Professor Heinz's welcome and provocative essay serves us all. What we are about is both important and delicate enough to demand being constantly rethought. And Heinz will make us think. Many will find focussed and verbalized in his essay a vigorous defense of what they will wish they had said. And for those who disagree, there is the opportunity and obligation to identify what it is they oppose, and why.

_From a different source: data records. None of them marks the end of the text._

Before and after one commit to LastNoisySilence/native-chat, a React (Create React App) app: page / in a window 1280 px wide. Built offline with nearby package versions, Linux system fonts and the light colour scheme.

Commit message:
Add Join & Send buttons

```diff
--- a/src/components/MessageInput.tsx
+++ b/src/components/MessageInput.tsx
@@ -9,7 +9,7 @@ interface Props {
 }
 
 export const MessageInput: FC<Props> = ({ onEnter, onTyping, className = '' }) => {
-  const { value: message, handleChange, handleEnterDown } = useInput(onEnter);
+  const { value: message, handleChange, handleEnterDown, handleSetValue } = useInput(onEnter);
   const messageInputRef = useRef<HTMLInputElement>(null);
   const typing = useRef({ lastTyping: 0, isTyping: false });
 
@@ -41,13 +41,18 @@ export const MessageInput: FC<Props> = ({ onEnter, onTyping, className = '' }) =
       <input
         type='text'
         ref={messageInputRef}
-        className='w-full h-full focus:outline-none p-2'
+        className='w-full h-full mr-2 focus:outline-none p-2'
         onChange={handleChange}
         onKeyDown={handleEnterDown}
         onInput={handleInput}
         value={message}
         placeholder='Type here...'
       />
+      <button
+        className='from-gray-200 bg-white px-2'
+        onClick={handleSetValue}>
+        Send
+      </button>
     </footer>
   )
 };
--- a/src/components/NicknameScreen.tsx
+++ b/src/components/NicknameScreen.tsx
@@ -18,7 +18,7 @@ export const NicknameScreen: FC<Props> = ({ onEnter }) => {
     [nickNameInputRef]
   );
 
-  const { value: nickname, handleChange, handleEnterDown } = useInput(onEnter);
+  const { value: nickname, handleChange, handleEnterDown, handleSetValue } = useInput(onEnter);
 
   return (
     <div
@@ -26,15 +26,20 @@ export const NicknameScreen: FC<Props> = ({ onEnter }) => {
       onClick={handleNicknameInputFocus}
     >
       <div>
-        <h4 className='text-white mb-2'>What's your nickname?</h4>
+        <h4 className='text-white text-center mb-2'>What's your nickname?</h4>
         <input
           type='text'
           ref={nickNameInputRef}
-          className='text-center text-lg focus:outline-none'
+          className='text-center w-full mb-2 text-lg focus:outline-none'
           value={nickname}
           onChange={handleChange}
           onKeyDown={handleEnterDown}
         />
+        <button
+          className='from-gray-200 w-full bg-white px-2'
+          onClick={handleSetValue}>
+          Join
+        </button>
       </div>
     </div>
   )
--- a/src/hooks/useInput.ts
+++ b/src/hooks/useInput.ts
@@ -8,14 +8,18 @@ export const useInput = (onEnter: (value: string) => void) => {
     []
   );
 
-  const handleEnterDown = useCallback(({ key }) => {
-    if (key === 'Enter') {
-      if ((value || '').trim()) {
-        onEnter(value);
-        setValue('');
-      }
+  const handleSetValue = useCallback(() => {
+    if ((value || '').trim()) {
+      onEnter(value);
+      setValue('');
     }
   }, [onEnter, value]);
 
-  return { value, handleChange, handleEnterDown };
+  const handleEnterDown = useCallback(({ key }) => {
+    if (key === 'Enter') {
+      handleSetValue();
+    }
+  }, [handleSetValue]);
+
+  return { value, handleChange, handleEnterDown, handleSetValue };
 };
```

Two disagreements will be expressed here: one is simply a matter of fact, but worth noting; the other is a matter of principle, and is worth debating. The factual matter is simply that, as far as I can detect, the “generally prevailing paradigm” which Heinz laments, at least as it involves “refraining from anything theological,” is not as prevalent on Catholic campuses as it may be elsewhere. The kind of theology that goes on is varied; there may be less of what Patrick Gaffney wants than of what Anne Carr thinks is necessary, but theology goes on. And not all of it can be characterized by either “objectivity” or “neutrality.” Heinz would, I believe, find some of it to his liking.